A growing number of adults in the United States care for a relative with a long-term illness or disability. Family caregivers provide critical support while incurring substantial private costs, including out of pocket expenses. The Child and Dependent Care Credit (CDCC) allows households to receive tax credits for certain expenses associated with the care of a dependent, defined as a child under 13 or a spouse or other dependent who is incapable of self-care. However, very few childless households claim tax benefits that may be used for elder care. In this paper, we examine the value of the CDCC for qualifying households caring for adults. We first describe CDCC eligibility requirements and benefits across the income distribution and by the relationship of the dependent. We show that potential benefits during 2021 are substantially higher for a coresident dependent parent than for a spouse. We then use data from the Health and Retirement Study to document the size of the population most likely affected by tax credits for elder care, finding that, as of 2016, more than 10 percent of individuals aged 50 to 65 had a coresident spouse or parent in need of assistance with activities of daily living. Using median cost-of-care data, we estimate how state and federal CDCC benefits affect post-tax costs of typical qualifying caregiving services, such as home health aides. We show that the different tax treatment of households with coresident parents and spouses in need of help substantially affects post-tax costs of care. This paper demonstrates the potential benefits of the CDCC for families caring for older adults, highlights important heterogeneity in the value of the credit across family types, and lays the groundwork for future investigations into how to design comprehensive tax credits for older adults and their caregivers.
Tax Credits in Rural and Economically Distressed Areas: More Bang Per Buck?
Numerous papers show that Earned Income Tax Credit (EITC) expansions have increased maternal labor supply, but little is known about how this effect differs by metropolitan status. Using various datasets and exploiting several EITC expansions, I find that the EITC consistently had larger positive effects on the labor supply of unmarried mothers in rural and economically distressed areas. Among married mothers, I find small negative effects in suburban and urban areas and small positive effects in rural areas. I also replicate and extend previous EITC research to show that these effects hold for EITC expansions spanning 1975 to the 2010s.
The Effects of the Child Tax Credit on Labor Supply
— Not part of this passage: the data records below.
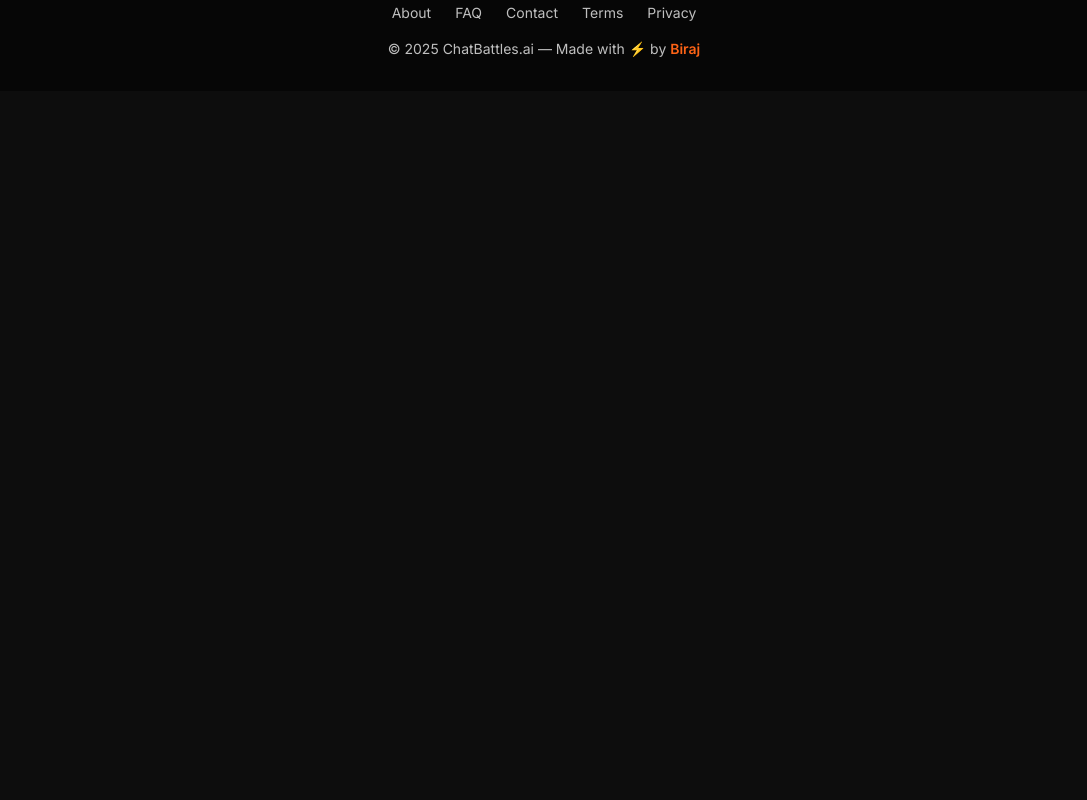
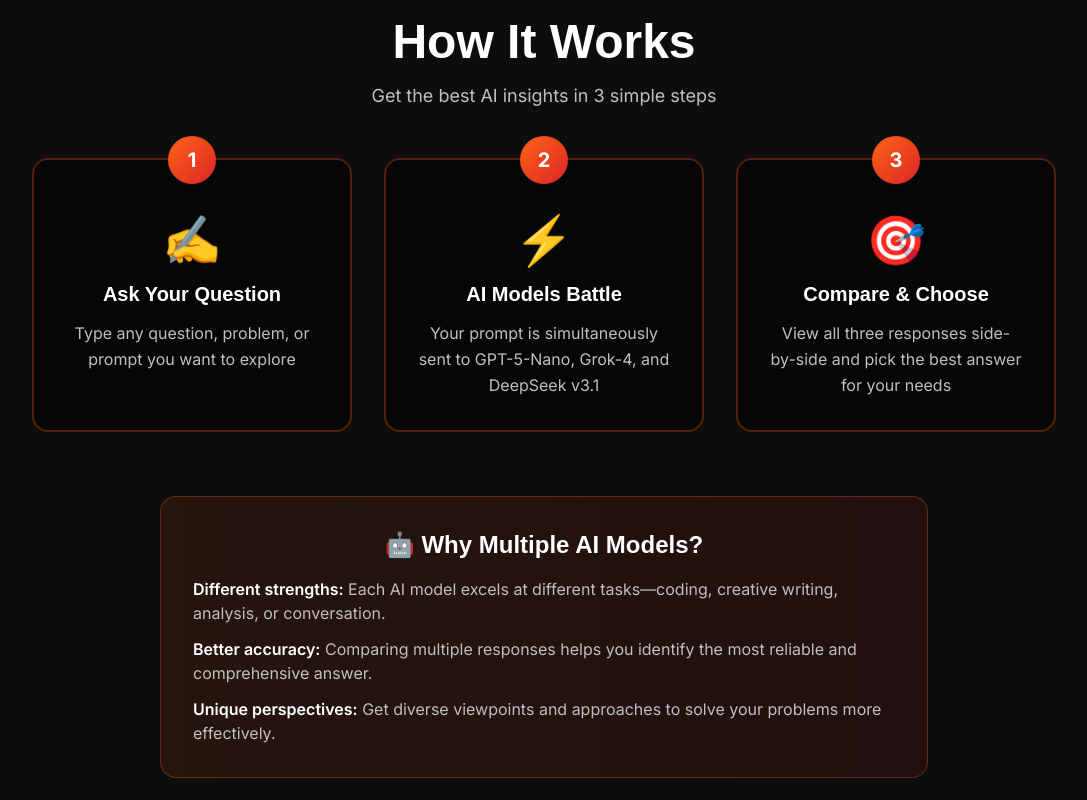
Before and after one commit to birajpaul81/ChatBattles, a Next.js app: page / in a window 1280 px wide. Shown: the part 880-1680 px from the top of the page, without its empty margins (96-1183 px from the left). Before the commit the page ends 971 px from the top, so only its background shows below. Built offline with nearby package versions, Linux system fonts and the light colour scheme; no server answers.

Commit message:
Add How It Works section to landing page explaining AI workflow

```diff
--- a/app/page.tsx
+++ b/app/page.tsx
@@ -85,6 +85,67 @@ export default function HomePage() {
                 delay={0.2}
               />
             </motion.div>
+
+            {/* How It Works Section */}
+            <motion.div
+              className="mt-32 mb-20"
+              initial={{ opacity: 0, y: 30 }}
+              animate={{ opacity: 1, y: 0 }}
+              transition={{ duration: 0.8, delay: 1.2 }}
+            >
+              <h2 className="text-4xl md:text-5xl font-orbitron font-black text-white mb-4">
+                How It Works
+              </h2>
+              <p className="text-softGray text-lg mb-12 max-w-2xl mx-auto">
+                Get the best AI insights in 3 simple steps
+              </p>
+
+              <div className="grid grid-cols-1 md:grid-cols-3 gap-8 max-w-5xl mx-auto">
+                <StepCard
+                  number="1"
+                  icon="✍️"
+                  title="Ask Your Question"
+                  description="Type any question, problem, or prompt you want to explore"
+                  delay={0}
+                />
+                <StepCard
+                  number="2"
+                  icon="⚡"
+                  title="AI Models Battle"
+                  description="Your prompt is simultaneously sent to GPT-5-Nano, Grok-4, and DeepSeek v3.1"
+                  delay={0.1}
+                />
+                <StepCard
+                  number="3"
+                  icon="🎯"
+                  title="Compare & Choose"
+                  description="View all three responses side-by-side and pick the best answer for your needs"
+                  delay={0.2}
+                />
+              </div>
+
+              <motion.div
+                className="mt-16 bg-gradient-to-r from-accent/10 to-red-600/10 border border-accent/30 rounded-2xl p-8 max-w-3xl mx-auto"
+                initial={{ opacity: 0 }}
+                animate={{ opacity: 1 }}
+                transition={{ duration: 0.8, delay: 1.5 }}
+              >
+                <h3 className="text-2xl font-orbitron font-bold text-white mb-4">
+                  🤖 Why Multiple AI Models?
+                </h3>
+                <div className="text-left text-softGray space-y-3">
+                  <p>
+                    <span className="text-white font-semibold">Different strengths:</span> Each AI model excels at different tasks—coding, creative writing, analysis, or conversation.
+                  </p>
+                  <p>
+                    <span className="text-white font-semibold">Better accuracy:</span> Comparing multiple responses helps you identify the most reliable and comprehensive answer.
+                  </p>
+                  <p>
+                    <span className="text-white font-semibold">Unique perspectives:</span> Get diverse viewpoints and approaches to solve your problems more effectively.
+                  </p>
+                </div>
+              </motion.div>
+            </motion.div>
           </motion.div>
         </div>
       </main>
@@ -120,3 +181,35 @@ function FeatureCard({
     </motion.div>
   );
 }
+
+function StepCard({
+  number,
+  icon,
+  title,
+  description,
+  delay,
+}: {
+  number: string;
+  icon: string;
+  title: string;
+  description: string;
+  delay: number;
+}) {
+  return (
+    <motion.div
+      initial={{ opacity: 0, y: 20 }}
+      animate={{ opacity: 1, y: 0 }}
+      transition={{ duration: 0.5, delay: 1.2 + delay }}
+      className="bg-black/50 backdrop-blur-sm border-2 border-accent/30 rounded-2xl p-8 hover:border-accent hover:glow-orange transition-all duration-300 relative"
+    >
+      <div className="absolute -top-6 left-1/2 transform -translate-x-1/2 w-12 h-12 bg-gradient-to-br from-accent to-red-600 rounded-full flex items-center justify-center text-white font-bold text-xl shadow-lg">
+        {number}
+      </div>
+      <div className="text-5xl mb-4 mt-6 text-center">{icon}</div>
+      <h3 className="text-xl font-orbitron font-bold text-white mb-3 text-center">
+        {title}
+      </h3>
+      <p className="text-softGray text-center leading-relaxed">{description}</p>
+    </motion.div>
+  );
+}
```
The Child Tax Credit (CTC) is a major earnings subsidy in the US tax and transfer system, but its effects have received little research attention compared to the Earned Income Tax Credit (EITC). I identify the effects of the CTC on extensive margin labor supply using a difference-in-discontinuities design, exploiting the fact that parents lose eligibility for the credit when a child turns 17 before the end of a tax year. Focusing on the credit's effects among lower-income households in Census surveys and administrative tax data, I find that loss of the credit leads to a fall in parental employment, with elasticities comparable to those found in studies of the EITC. These findings suggest tax credits continue to have substantial labor supply effects for low-income households in the post-welfare reform era.
New York University
H2 - Taxation, Subsidies, and Revenue
H4 - Publicly Provided Goods